▶ _ASSIGNED TASK_:
Look over the lines below. Report each one that includes the string "lebih".

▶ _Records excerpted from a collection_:
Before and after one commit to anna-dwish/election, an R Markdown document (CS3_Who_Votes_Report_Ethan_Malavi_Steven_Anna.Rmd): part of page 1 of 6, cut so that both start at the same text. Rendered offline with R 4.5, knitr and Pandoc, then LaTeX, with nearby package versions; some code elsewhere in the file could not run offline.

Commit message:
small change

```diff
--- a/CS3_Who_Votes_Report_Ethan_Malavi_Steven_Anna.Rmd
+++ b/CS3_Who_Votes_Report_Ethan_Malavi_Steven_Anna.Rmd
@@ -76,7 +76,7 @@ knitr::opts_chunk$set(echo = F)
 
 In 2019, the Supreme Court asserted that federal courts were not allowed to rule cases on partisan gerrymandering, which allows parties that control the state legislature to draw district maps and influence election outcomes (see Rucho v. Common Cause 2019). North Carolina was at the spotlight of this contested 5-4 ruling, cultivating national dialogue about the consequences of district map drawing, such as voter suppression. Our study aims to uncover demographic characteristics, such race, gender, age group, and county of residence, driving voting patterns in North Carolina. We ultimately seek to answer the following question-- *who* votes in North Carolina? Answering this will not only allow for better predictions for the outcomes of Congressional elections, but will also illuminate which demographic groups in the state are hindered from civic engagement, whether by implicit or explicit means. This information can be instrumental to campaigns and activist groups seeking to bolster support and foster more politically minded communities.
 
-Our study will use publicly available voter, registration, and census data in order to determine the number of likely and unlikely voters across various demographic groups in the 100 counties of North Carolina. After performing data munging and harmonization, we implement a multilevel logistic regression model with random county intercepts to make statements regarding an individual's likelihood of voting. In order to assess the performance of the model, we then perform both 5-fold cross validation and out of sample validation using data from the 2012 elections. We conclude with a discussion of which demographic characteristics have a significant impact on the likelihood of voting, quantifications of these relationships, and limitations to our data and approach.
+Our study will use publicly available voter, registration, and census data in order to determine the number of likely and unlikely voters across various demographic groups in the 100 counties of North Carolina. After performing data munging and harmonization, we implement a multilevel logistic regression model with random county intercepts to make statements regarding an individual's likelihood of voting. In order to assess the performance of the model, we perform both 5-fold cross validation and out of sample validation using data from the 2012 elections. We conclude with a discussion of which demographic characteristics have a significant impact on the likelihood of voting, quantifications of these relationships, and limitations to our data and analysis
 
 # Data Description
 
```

==

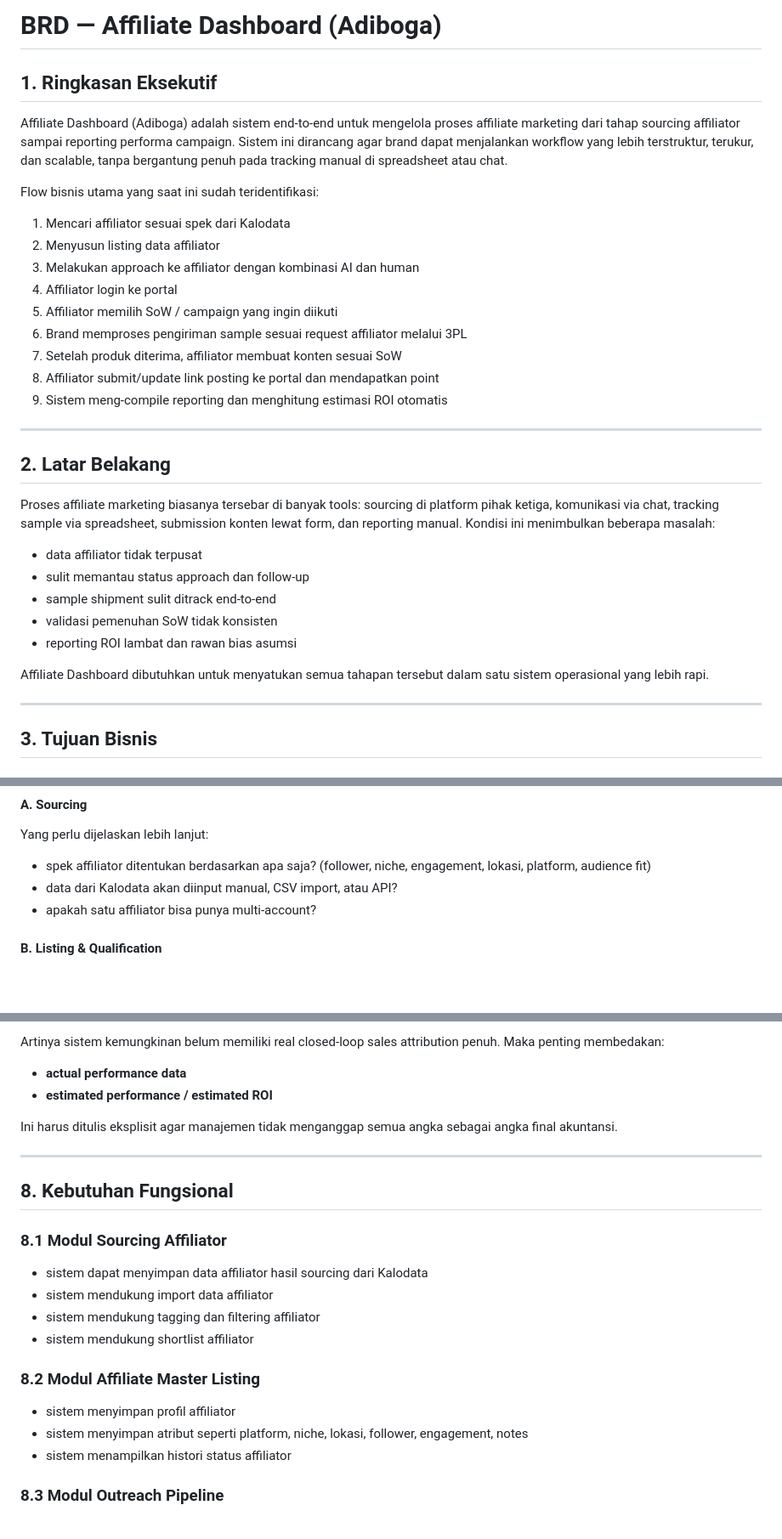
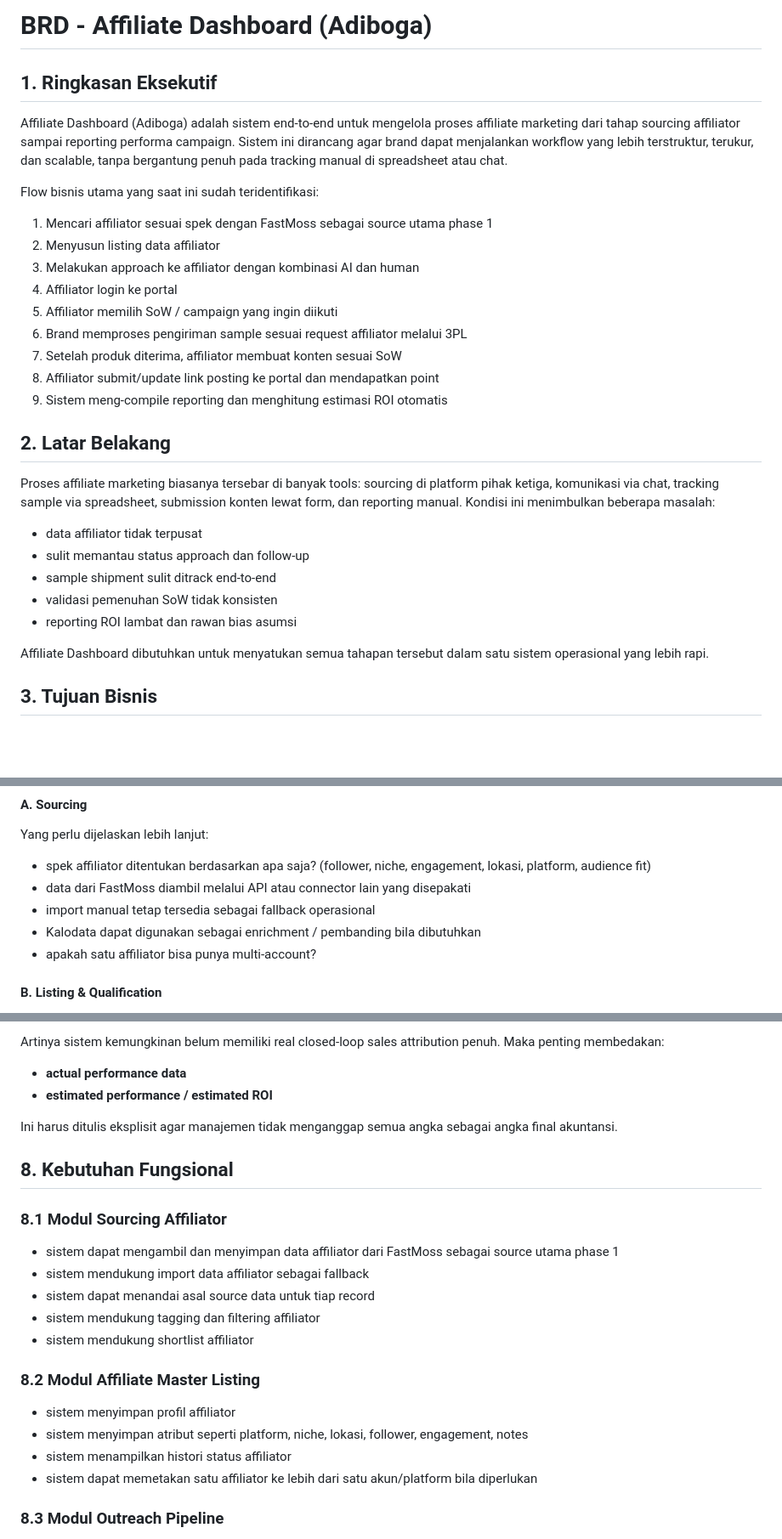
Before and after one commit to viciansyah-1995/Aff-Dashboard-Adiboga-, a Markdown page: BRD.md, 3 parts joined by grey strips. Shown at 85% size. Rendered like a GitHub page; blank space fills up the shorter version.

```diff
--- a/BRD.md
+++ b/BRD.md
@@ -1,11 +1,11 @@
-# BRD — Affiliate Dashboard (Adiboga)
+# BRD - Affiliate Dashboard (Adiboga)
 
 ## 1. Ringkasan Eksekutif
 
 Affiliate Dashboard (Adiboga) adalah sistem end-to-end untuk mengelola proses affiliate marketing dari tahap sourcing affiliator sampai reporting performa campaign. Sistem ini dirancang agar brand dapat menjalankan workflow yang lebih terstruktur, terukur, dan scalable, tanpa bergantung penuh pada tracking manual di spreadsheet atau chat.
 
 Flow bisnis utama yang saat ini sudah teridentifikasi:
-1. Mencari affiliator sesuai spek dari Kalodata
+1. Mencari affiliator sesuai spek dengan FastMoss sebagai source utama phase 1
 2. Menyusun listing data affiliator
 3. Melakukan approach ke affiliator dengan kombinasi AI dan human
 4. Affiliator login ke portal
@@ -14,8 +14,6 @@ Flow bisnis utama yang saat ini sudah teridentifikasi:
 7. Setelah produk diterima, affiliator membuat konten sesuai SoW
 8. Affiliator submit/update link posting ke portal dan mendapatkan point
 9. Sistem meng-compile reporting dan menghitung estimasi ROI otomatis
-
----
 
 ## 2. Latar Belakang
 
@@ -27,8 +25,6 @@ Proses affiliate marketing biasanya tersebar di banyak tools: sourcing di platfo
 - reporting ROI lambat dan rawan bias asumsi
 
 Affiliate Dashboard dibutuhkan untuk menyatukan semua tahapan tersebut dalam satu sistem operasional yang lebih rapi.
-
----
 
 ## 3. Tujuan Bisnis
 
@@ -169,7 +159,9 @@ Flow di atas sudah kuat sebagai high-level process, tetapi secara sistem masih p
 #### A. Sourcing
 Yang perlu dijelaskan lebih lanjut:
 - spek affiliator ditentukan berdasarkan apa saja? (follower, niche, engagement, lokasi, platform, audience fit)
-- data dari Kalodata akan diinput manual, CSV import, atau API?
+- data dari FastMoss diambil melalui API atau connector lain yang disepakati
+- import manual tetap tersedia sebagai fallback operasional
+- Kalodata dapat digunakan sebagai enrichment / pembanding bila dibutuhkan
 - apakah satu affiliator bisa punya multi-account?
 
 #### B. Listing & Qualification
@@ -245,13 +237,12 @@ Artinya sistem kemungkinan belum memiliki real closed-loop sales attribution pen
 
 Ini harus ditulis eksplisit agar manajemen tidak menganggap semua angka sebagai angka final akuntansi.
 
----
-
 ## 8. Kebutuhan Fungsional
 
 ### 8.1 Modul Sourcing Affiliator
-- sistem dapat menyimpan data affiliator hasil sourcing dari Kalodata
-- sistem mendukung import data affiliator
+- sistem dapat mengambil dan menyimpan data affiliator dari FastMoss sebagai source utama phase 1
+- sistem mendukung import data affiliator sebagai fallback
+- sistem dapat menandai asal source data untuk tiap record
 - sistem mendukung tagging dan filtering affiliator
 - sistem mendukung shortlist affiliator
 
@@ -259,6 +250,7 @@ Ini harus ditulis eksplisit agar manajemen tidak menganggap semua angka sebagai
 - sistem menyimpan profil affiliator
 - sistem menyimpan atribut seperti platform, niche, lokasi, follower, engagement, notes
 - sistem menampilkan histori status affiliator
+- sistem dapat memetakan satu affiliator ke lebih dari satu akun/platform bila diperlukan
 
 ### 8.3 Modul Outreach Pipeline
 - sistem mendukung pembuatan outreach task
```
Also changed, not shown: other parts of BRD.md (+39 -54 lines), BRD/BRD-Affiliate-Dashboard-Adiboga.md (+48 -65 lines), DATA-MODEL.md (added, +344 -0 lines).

▶ _PROBLEM SOLUTION_:
 Affiliate Dashboard (Adiboga) adalah sistem end-to-end untuk mengelola proses affiliate marketing dari tahap sourcing affiliator sampai reporting performa campaign. Sistem ini dirancang agar brand dapat menjalankan workflow yang lebih terstruktur, terukur, dan scalable, tanpa bergantung penuh pada tracking manual di spreadsheet atau chat.
 Affiliate Dashboard dibutuhkan untuk menyatukan semua tahapan tersebut dalam satu sistem operasional yang lebih rapi.
 Yang perlu dijelaskan lebih lanjut:
+- sistem dapat memetakan satu affiliator ke lebih dari satu akun/platform bila diperlukan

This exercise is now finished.